The Boatman Stays in the Picture


Sometimes things just don’t turn out the way you thought they would.

I had always wanted this film to be a combination of revealing insight into how the band function and how they’ve managed to stay together for so long without killing each other or ending up in court and a human story where we get to see and understand something of the band members’ personal lives and their characters.

Obviously Jeremy features very heavily as the leading character and we have lots of footage to understand him and love him as an individual as well as enjoy him presenting various ideas about the band.

Other band members feature less, or in some cases, a lot less due sometimes to their own willingness and desire to be involved and sometimes down to me deciding what is working and what is relevant. Occasionally an interview would go better or worse than planned and I would reassess how important or valuable that particular scene was for the film. Occasionally interviewees would be interesting and revealing off camera but as soon as the camera was switched on become a bit too guarded or self-aware or just clam up completely. Sometimes this was my fault for not pressing the right buttons, asking the right questions or trying too hard to get the interviewee to say what I wanted for the sake of my film. Other times, the interviewee just wasn’t open enough, candid enough or interesting enough. And sometimes it was just no-one’s fault; it just didn’t work it.

When I first started working with the band [and I’ve already previously mentioned this in an earlier blog] Simon scared the living daylights out of me with his scathing, first night midnight rant on the sleeper bus. He’s going to be a handful I thought. And yet what transpired was that Simon became for me at least, this loveable renegade, the loose canon, as Jeremy describes him, a man of extremes but also a charming rogue who I found to be open and honest as well as a bit bonkers at times.
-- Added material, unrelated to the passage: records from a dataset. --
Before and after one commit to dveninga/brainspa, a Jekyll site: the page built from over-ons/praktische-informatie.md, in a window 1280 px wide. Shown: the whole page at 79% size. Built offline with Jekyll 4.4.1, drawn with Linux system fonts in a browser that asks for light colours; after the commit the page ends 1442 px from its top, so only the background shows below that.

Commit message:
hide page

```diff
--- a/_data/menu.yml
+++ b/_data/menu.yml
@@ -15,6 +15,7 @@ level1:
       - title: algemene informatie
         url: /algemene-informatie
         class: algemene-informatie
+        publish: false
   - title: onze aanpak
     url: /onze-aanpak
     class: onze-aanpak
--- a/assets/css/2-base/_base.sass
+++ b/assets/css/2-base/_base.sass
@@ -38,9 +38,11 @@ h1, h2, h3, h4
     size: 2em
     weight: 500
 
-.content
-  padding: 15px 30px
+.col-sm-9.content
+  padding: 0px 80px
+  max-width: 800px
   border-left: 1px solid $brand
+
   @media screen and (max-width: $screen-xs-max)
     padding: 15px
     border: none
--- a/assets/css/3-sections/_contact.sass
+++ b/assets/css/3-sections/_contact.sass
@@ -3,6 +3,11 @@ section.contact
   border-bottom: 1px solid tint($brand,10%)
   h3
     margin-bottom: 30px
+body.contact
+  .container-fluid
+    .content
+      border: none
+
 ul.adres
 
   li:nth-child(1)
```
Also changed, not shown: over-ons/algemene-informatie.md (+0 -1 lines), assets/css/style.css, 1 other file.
Simon has a scene in the film which has caused a split amongst people who have seen it. After the death of both his mother and his long term partner Jude, Simon moves onto a houseboat. Those who know the Levellers well, will immediately recognise the significance of this because of the Simon-penned song “The Boatman” on “Levelling The Land”. He admits himself that he is finally living his dream despite the very tragic circumstances that have brought him here. I like the scene; to me it was one of the few really human moments in the film where we forget that he’s Simon from the Levellers and that here is a man struggling to readjust to a new way of life following two massive losses in his life. We see a side to him we haven’t previously seen and I buy it; I find it powerful and revealing. I also think it has a positivity and acceptance which might even be helpful and comforting for some.

But is this scene more important than learning that the Levellers never cracked America? Is listening to Simon describe his day to day routine more relevant than finding out why Stephen Boakes brushes his teeth before he goes on stage? Who knows? It’s all subjective anyway isn’t it? It’s a strange process when you’re deciding what to include and what to leave out of your film; it raises so many questions about what is the truth, whose story is this, how do I as a director, influence and manipulate the viewer, and can anyone truly make a completely objective documentary?

I believe I have created a film about the Levellers that tries its’ damnest to be honest, revealing, warm and entertaining. Not everyone will be happy with the whole thing; that’s inevitable but given the circumstances I do believe that what we have made is a touching, poignant, sometimes hilarious film which is as heartwarming as it is rocking and as Jeremy so rightly states a wonderful  ”journey through 25 years of subsidised dysfunctionalism”.

I hope you enjoy it.